__What you need to do__.
Reproduce the records below in full and without edits, omitting images.

__Data extracts__.
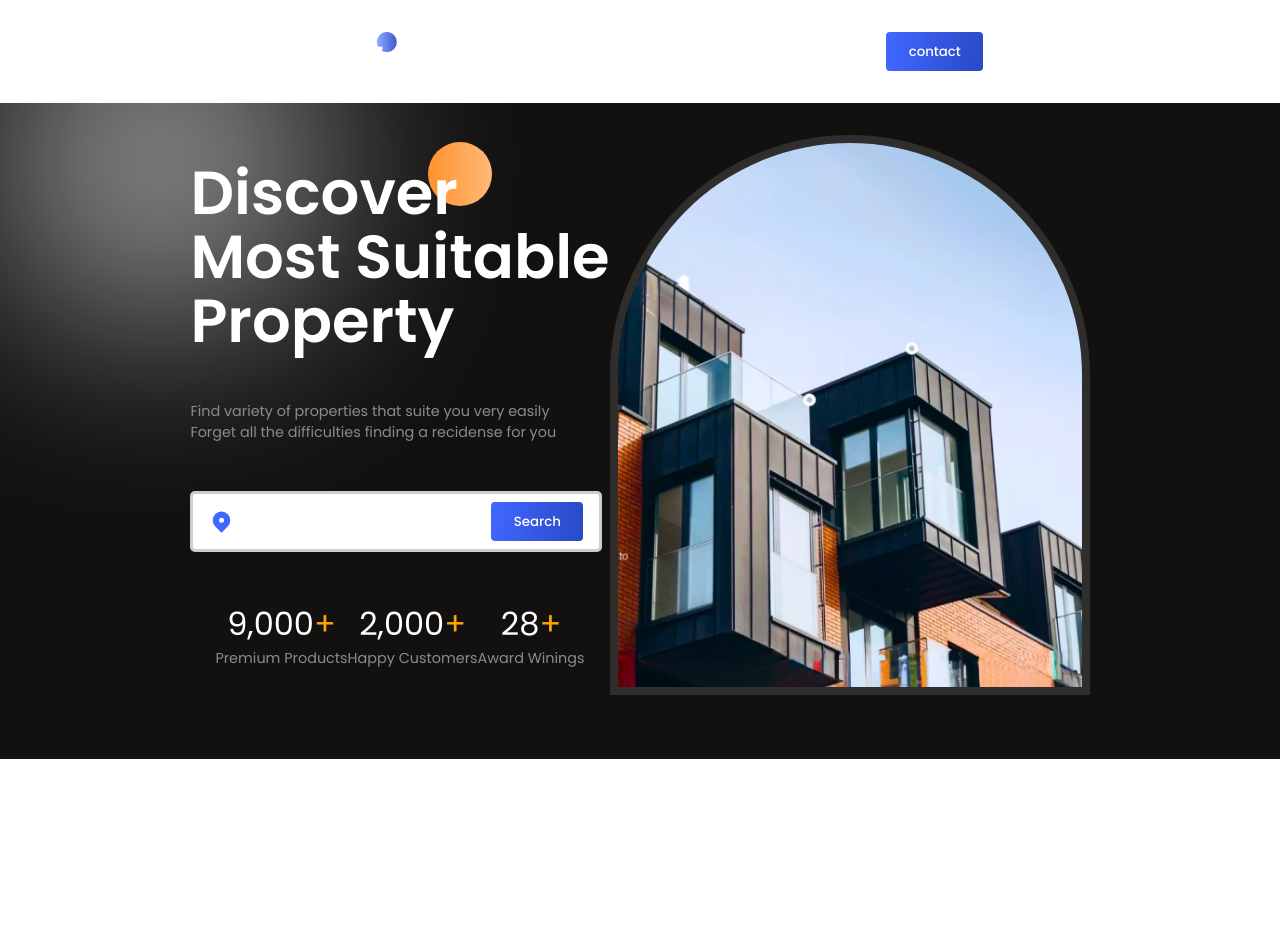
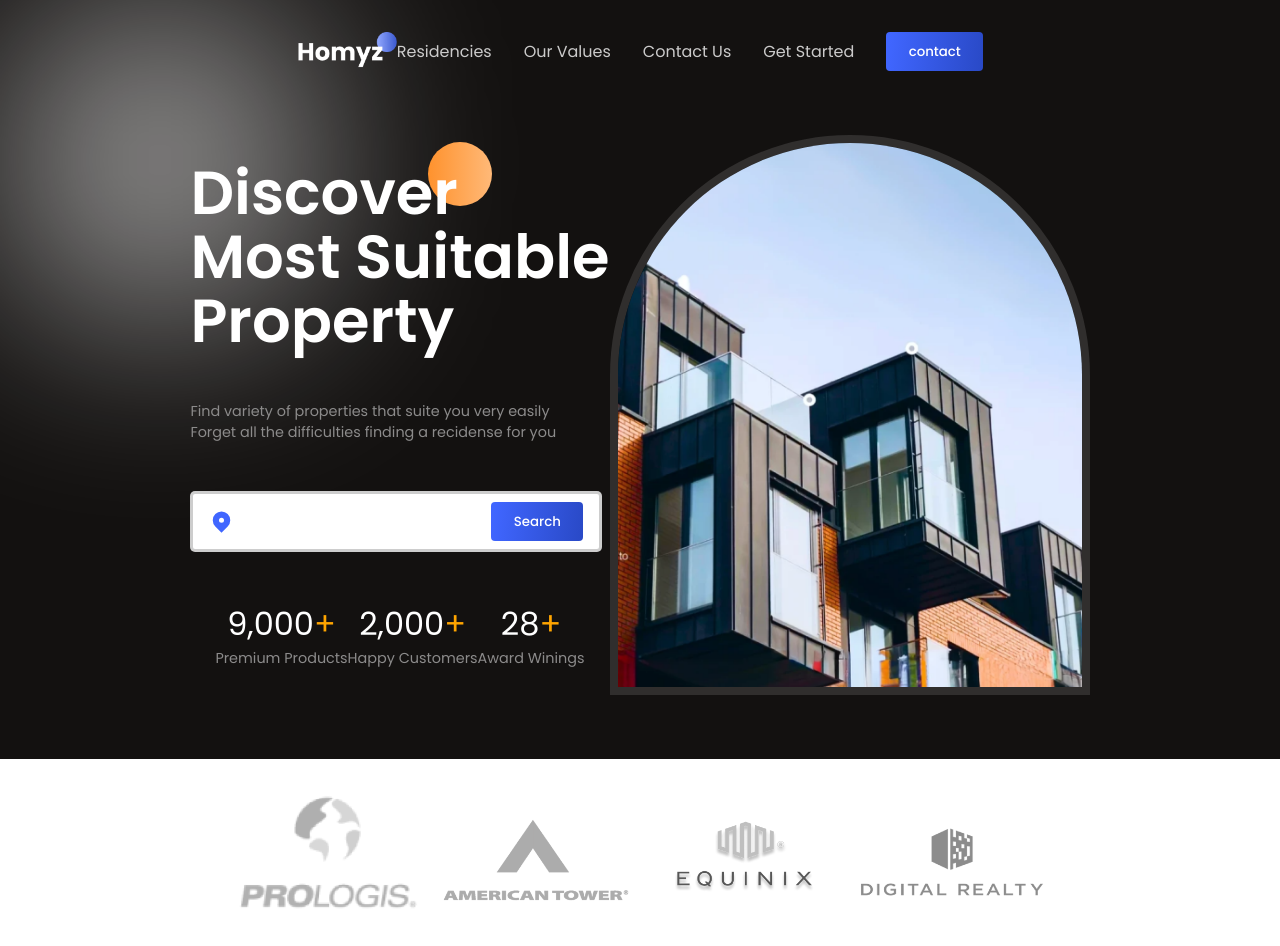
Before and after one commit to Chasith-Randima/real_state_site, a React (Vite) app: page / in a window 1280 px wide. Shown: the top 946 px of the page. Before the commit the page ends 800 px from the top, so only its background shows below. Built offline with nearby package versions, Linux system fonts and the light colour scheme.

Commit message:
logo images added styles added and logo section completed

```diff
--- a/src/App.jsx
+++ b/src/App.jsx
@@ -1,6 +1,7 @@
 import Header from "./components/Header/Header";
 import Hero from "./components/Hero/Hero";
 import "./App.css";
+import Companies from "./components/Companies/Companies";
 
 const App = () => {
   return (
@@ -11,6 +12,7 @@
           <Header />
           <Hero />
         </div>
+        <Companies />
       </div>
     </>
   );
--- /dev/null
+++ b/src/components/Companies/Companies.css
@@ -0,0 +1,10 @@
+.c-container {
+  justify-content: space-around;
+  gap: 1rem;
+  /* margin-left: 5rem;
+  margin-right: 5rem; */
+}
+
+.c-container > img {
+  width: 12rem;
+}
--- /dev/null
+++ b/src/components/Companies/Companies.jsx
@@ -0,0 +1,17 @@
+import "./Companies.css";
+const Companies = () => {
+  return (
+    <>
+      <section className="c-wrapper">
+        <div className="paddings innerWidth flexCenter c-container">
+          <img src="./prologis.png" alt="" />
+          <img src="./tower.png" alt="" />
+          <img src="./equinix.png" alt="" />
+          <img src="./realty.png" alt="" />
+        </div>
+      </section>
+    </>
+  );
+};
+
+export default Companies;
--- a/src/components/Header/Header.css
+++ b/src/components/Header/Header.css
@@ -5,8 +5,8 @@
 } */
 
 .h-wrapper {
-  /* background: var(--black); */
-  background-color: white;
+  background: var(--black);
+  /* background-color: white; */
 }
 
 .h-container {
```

__Solution for this task__.
Before and after one commit to Chasith-Randima/real_state_site, a React (Vite) app: page / in a window 1280 px wide. Shown: the top 946 px of the page. Before the commit the page ends 800 px from the top, so only its background shows below. Built offline with nearby package versions, Linux system fonts and the light colour scheme.

Commit message:
logo images added styles added and logo section completed

```diff
--- a/src/App.jsx
+++ b/src/App.jsx
@@ -1,6 +1,7 @@
 import Header from "./components/Header/Header";
 import Hero from "./components/Hero/Hero";
 import "./App.css";
+import Companies from "./components/Companies/Companies";
 
 const App = () => {
   return (
@@ -11,6 +12,7 @@
           <Header />
           <Hero />
         </div>
+        <Companies />
       </div>
     </>
   );
--- /dev/null
+++ b/src/components/Companies/Companies.css
@@ -0,0 +1,10 @@
+.c-container {
+  justify-content: space-around;
+  gap: 1rem;
+  /* margin-left: 5rem;
+  margin-right: 5rem; */
+}
+
+.c-container > img {
+  width: 12rem;
+}
--- /dev/null
+++ b/src/components/Companies/Companies.jsx
@@ -0,0 +1,17 @@
+import "./Companies.css";
+const Companies = () => {
+  return (
+    <>
+      <section className="c-wrapper">
+        <div className="paddings innerWidth flexCenter c-container">
+          <img src="./prologis.png" alt="" />
+          <img src="./tower.png" alt="" />
+          <img src="./equinix.png" alt="" />
+          <img src="./realty.png" alt="" />
+        </div>
+      </section>
+    </>
+  );
+};
+
+export default Companies;
--- a/src/components/Header/Header.css
+++ b/src/components/Header/Header.css
@@ -5,8 +5,8 @@
 } */
 
 .h-wrapper {
-  /* background: var(--black); */
-  background-color: white;
+  background: var(--black);
+  /* background-color: white; */
 }
 
 .h-container {
```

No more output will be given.